**What the exercise asks:** Please return the full listing word for word, leaving out any pictures.

:: Data extracts ::

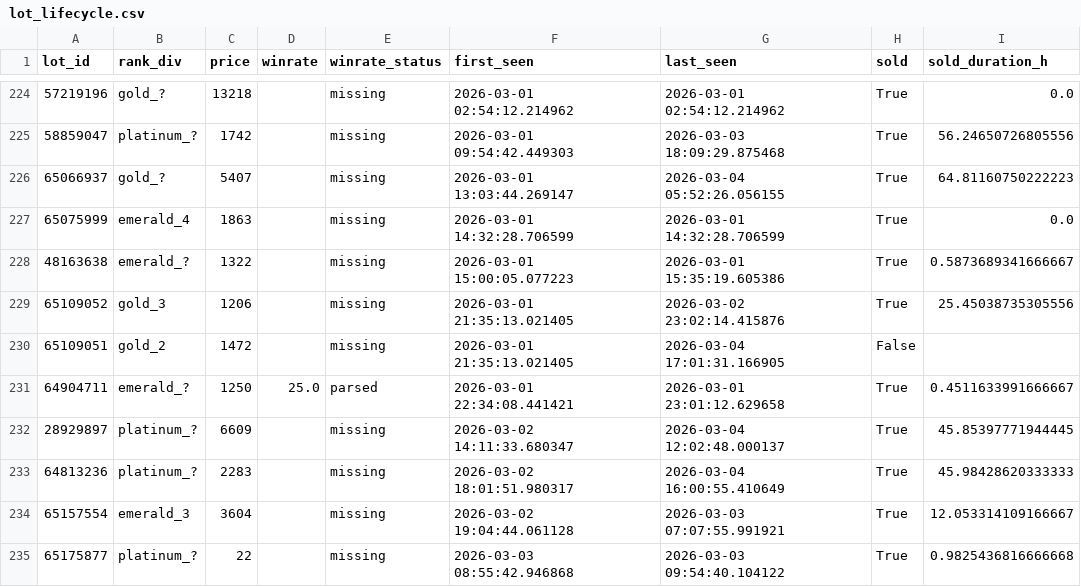
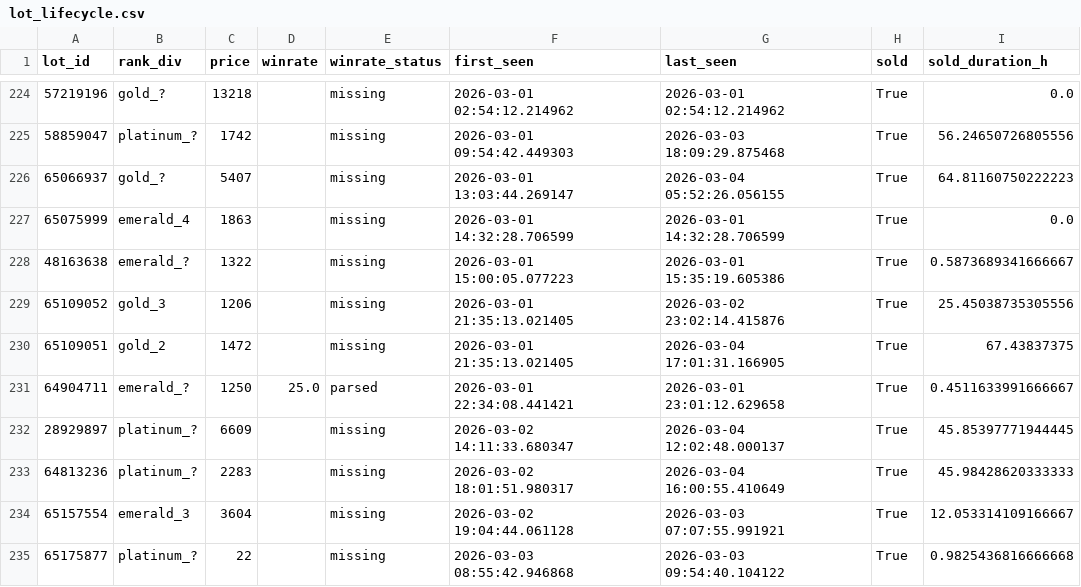
Before and after one commit to bel1k66/funpay-tracker, a CSV file: lot_lifecycle.csv, drawn as a sheet; only a part is shown, gaps mark what is left out; the diff covers the shown part only.

```diff
--- a/lot_lifecycle.csv
+++ b/lot_lifecycle.csv
@@ -229,3 +229,3 @@ lot_id,rank_div,price,winrate,winrate_status,first_seen,last_seen,sold,sold_dura
 65109052,gold_3,1206,,missing,2026-03-01 21:35:13.021405,2026-03-02 23:02:14.415876,True,25.45038735305556
-65109051,gold_2,1472,,missing,2026-03-01 21:35:13.021405,2026-03-04 17:01:31.166905,False,
+65109051,gold_2,1472,,missing,2026-03-01 21:35:13.021405,2026-03-04 17:01:31.166905,True,67.43837375
 64904711,emerald_?,1250,25.0,parsed,2026-03-01 22:34:08.441421,2026-03-01 23:01:12.629658,True,0.4511633991666667
```
Also changed, not shown: 35 edited cells elsewhere in this file.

:::

**Reply to the exercise:**
Before and after one commit to bel1k66/funpay-tracker, a CSV file: lot_lifecycle.csv, drawn as a sheet; only a part is shown, gaps mark what is left out; the diff covers the shown part only.

```diff
--- a/lot_lifecycle.csv
+++ b/lot_lifecycle.csv
@@ -229,3 +229,3 @@ lot_id,rank_div,price,winrate,winrate_status,first_seen,last_seen,sold,sold_dura
 65109052,gold_3,1206,,missing,2026-03-01 21:35:13.021405,2026-03-02 23:02:14.415876,True,25.45038735305556
-65109051,gold_2,1472,,missing,2026-03-01 21:35:13.021405,2026-03-04 17:01:31.166905,False,
+65109051,gold_2,1472,,missing,2026-03-01 21:35:13.021405,2026-03-04 17:01:31.166905,True,67.43837375
 64904711,emerald_?,1250,25.0,parsed,2026-03-01 22:34:08.441421,2026-03-01 23:01:12.629658,True,0.4511633991666667
```
Also changed, not shown: 35 edited cells elsewhere in this file.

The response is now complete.